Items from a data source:
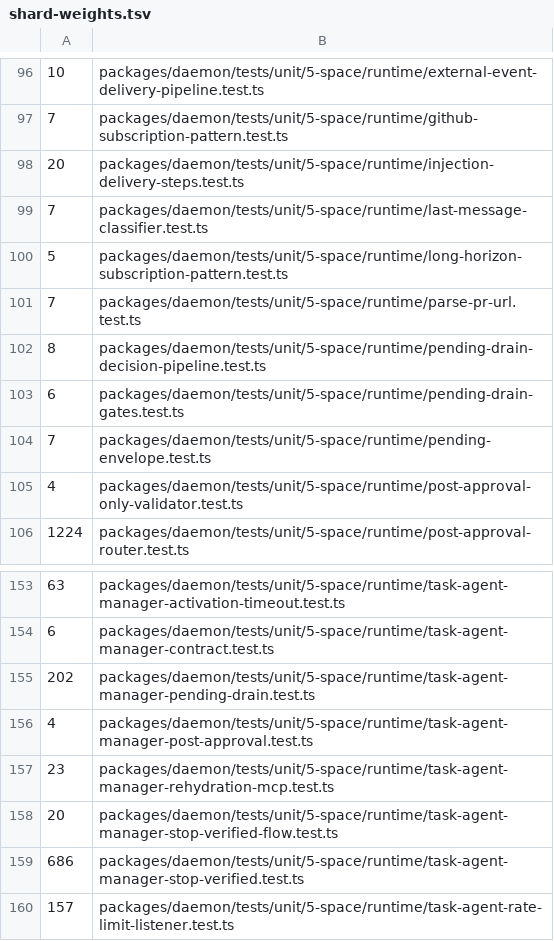
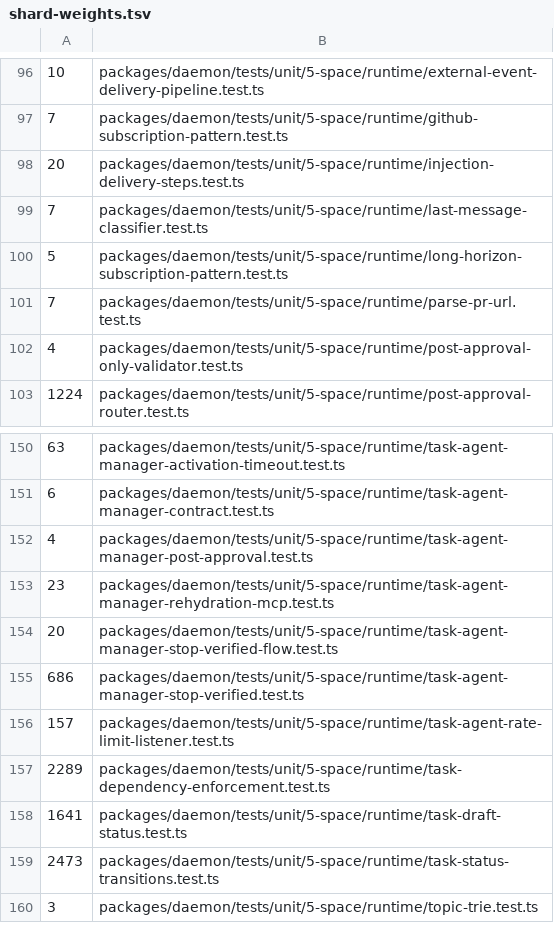
Before and after one commit to lsm/HyperNeo, a TSV file: scripts/shard-weights.tsv, drawn as a sheet; only a part is shown, gaps mark what is left out; the shorter side is filled out with more unchanged rows; the diff names each change by its address in the sheet, - before the commit and + after, or states it on an @@ line.

Commit message:
chore(daemon): delete the pending-agent-message repository and flush paths [W3c] (#3511)
Removal-only slice finishing the W3 series (epic #3492): the
pending_agent_messages repository, the W3b drain pipeline family
(space-agent-pending-drain, pending-drain-{gates,handoff,decision-pipeline},
pending-envelope), all five enqueue sites (task RPC sendMessage/
activateNodeAgent, AgentMessageRouter queue branches, space-agent-tools
queue-for-activation, daemon restart-recovery messages), the repair/
retention/expiry call sites in SpaceRuntime, the actor-registry pending
worker projection, the messaging-adapter legacy row mapping, the
pendingMessage bridge events, the db-query/scope-config + schema-parity
allowlist entries, and the five DDL migration blocks (m92/m110/m135/
m179/m192) are deleted; fresh databases no longer create the table.

The run-tick drain stage collapses to an inactive-space gate
(haltTickForInactiveSpace / halted_space_inactive) and tryResumeNode-
AgentSession collapses to pure rehydration; queueCapable and the
queueForActivation/activatedWithoutQueue decisions leave the routing
gates.

In-flight row policy: no drain-on-startup path remains. W3b (#3721)
drained rows lazily at session ensure/spawn since it merged; rows still
present at deploy time are abandoned as dead data in the (now
unreferenced) table on upgraded databases until a follow-up drop
migration removes it, mirroring #3798 for space_agent_inbox_messages.

```diff
--- a/scripts/shard-weights.tsv
+++ b/scripts/shard-weights.tsv
-row 102: 8 | packages/daemon/tests/unit/5-space/runtime/pending-drain-decision-pipeline.test.ts
-row 103: 6 | packages/daemon/tests/unit/5-space/runtime/pending-drain-gates.test.ts
-row 104: 7 | packages/daemon/tests/unit/5-space/runtime/pending-envelope.test.ts
-row 155: 202 | packages/daemon/tests/unit/5-space/runtime/task-agent-manager-pending-drain.test.ts
```
Also changed, not shown: 55 other files.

● YOUR OBJECTIVE:
Scan the records above for lines with the word "packages", then say how many there are, giving the number alone.

● ANSWER BOX:
4